What makes it hard to study the capabilities of GPT-4?

There are three main sources of information about GPT-4’s capabilities. First of all, there is the technical report[1] released by OpenAI itself presenting the model. Secondly, we have reports from people who have tested GPT-4 in order to discover the limits of its capabilities. Finally, some people have used it for their work or as part of their software workflows.

These different sources of information present problems when it comes to studying GPT-4’s capabilities. The report made by OpenAI comes from a party with a direct conflict of interest; on the other hand, experiments performed by others run into a variety of limitations.
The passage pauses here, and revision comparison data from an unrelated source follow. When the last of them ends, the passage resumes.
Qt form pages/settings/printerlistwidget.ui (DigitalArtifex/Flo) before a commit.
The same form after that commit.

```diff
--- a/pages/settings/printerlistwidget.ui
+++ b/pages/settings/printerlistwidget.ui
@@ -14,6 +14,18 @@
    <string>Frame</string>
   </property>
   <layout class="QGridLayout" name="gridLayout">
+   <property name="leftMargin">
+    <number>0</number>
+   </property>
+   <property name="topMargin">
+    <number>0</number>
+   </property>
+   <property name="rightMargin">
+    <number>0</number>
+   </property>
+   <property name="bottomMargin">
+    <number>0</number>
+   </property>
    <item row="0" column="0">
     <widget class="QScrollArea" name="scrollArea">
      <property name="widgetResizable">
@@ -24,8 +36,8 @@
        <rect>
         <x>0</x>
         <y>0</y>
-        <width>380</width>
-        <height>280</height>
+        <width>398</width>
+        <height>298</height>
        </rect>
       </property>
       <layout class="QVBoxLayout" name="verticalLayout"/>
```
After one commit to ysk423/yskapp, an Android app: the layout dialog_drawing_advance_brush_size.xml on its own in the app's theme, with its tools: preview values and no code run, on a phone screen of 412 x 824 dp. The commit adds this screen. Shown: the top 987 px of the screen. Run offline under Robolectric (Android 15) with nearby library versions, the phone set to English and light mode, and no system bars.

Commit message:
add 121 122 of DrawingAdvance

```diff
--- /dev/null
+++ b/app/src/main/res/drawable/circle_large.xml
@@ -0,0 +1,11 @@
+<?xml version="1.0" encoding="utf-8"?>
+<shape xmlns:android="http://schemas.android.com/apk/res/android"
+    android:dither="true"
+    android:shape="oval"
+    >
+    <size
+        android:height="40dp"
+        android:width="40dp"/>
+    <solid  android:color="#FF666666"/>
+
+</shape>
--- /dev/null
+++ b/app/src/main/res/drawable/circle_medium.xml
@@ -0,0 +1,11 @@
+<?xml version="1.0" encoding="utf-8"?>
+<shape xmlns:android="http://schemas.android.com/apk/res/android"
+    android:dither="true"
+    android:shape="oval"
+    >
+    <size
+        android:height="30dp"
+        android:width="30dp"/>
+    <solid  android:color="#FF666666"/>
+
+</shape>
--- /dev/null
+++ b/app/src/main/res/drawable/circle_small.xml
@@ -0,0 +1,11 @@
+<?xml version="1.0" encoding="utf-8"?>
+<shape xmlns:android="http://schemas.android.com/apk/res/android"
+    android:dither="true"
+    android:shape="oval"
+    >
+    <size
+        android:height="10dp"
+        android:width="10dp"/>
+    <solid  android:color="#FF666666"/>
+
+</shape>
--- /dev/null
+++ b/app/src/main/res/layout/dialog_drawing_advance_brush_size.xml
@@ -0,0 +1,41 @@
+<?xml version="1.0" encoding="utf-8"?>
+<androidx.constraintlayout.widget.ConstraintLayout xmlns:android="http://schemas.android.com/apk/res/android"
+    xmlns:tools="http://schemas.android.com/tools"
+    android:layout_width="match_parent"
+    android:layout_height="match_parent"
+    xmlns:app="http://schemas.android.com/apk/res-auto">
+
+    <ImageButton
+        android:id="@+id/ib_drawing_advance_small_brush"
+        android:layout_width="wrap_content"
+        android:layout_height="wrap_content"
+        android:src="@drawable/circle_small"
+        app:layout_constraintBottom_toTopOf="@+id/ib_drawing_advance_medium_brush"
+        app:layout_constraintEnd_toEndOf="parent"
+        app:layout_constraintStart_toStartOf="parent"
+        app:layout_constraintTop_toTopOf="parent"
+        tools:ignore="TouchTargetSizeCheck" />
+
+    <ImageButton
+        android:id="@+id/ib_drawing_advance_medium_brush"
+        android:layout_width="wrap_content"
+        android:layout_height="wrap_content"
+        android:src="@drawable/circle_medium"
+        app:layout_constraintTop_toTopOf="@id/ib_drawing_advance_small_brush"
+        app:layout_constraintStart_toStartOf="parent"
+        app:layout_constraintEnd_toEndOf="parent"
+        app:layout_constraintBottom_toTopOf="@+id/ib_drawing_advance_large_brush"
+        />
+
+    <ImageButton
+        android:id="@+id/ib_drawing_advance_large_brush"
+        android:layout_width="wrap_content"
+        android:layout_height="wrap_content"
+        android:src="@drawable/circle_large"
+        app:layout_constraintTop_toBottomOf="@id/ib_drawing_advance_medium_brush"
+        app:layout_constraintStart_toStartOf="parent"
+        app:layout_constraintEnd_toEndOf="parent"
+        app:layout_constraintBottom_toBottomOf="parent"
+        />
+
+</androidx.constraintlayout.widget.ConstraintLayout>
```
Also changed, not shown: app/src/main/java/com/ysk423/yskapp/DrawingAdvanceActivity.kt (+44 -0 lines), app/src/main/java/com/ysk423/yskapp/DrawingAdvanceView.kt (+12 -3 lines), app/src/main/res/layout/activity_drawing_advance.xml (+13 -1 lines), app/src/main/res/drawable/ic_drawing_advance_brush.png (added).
OpenAI has not openly released GPT-4. The public can interact with the model running on OpenAI's servers through two mechanisms: an API and a chatbot called ChatGPT. The API can be accessed directly over the web, or through a “playground” website. Both are open on a pay-per-use model, with a variety of prices and fine-tuned models. As of July 2023, GPT-4-based fine-tuned models can only be accessed through the premium versions of ChatGPT and the API. ChatGPT is, by far, the more popular of the two - the vast majority of interactions with GPT-4 are constrained by the limitations of the chatbot, and aren’t representative of GPT-4’s capabilities as a whole.

The limitations imposed by ChatGPT come in two forms: inherent, and deliberately imposed.

Inherent limitations come from the medium itself: ChatGPT “converses” with the user by responding to user prompts one after another. The entire previous conversation (both the user's inputs and the chatbot responses) are entered into the context window of the underlying GPT-4 model when processing the next response. This puts a significant limitation on the ways you can test GPT-4. For example, imagine that the following “conversation” had happened:

For various reasons, outputs of GPT-4 are not deterministic: the same set of inputs will produce a variety of different answers when put into the model multiple times. Suppose that we wanted to test what kind of response GPT-4 would produce in response to Input 2 assuming that it responded to Input 1 with Response A2, like so:

This sort of test would be possible with the underlying GPT-4 model, but is not possible to do through the chatbot interface, since we cannot change the output ChatGPT gave in response to a previous input. The only way to attempt this test is to repeatedly give ChatGPT the same Input 1 and hope that it produces Response A2 by luck. This significantly limits our ability to understand the capabilities of the underlying model. This sort of test is possible through the API, but the API is more expensive, and does not allow testing the pre-prompting utilized by ChatGPT (more on this below).

The other set of limitations comes directly from OpenAI. In order to make GPT-4 respond as a chat bot, OpenAI inserts a pre-prompt into the context window. The exact form of this pre-prompt is kept secret by OpenAI, but as an example, we can imagine it looking like this:

Example of a possible pre-prompt by OpenAI.

The user's input is then added after this pre-prompt, and the resulting text is sent into the tokenizer. Over time, OpenAI has changed the form of this pre-prompt in order to limit the output of ChatGPT - for example, advising the chatbot not to answer questions about illegal topics like manufacture of weaponry, trying to combat racism and so on. The exact form of this prompt is kept secret in order to mitigate ongoing attempts to develop “jailbreak” prompts that result in ChatGPT once again responding with previously prohibited outputs. These “jailbreak” prompts take a variety of forms, with one of the most famous being the “grandma jailbreak”[2]:

Example of a ChatGPT jailbreak.

In addition to pre-prompting, OpenAI has fine-tuned the model with human feedback, and may or may not be filtering the output of the model using other tools before it is sent to the user, though the presence or absence of this filtering is hard to confirm. If they do filter output, this would apply equally to the API and ChatGPT outputs.

Finally, neither the API nor ChatGPT allow the input to contain images, a capability which so far has only been tested by OpenAI and its evaluation partner.

Keeping in mind the limitations of information available to us is crucial when evaluating the capabilities of GPT-4. OpenAI, as the company that both develops and profits from the use of GPT-4, has a direct financial stake in its capabilities. On the other hand, third parties can only evaluate GPT-4 through interfaces with indirect supervision by OpenAI, which has explicitly limited what kinds of capabilities it exposes to the public. LLMs in general and GPT-4 in particular have demonstrated capabilities that had not been expected by their developers and that they were not explicitly trained on; furthermore, the list of capabilities has expanded after the initial release, as the users of GPT-4 discovered more tricks for working with the model. Therefore, any list of capabilities of GPT-4 should be seen as a lower bound on the total set of capabilities it might possess.

  1. https://arxiv.org/pdf/2303.08774.pdf or https://openai.com/research/gpt-4 ↩︎

  2. https://www.reddit.com/r/ChatGPT/comments/12uke8z/the_grandma_jailbreak_is_absolutely_hilarious/ ↩︎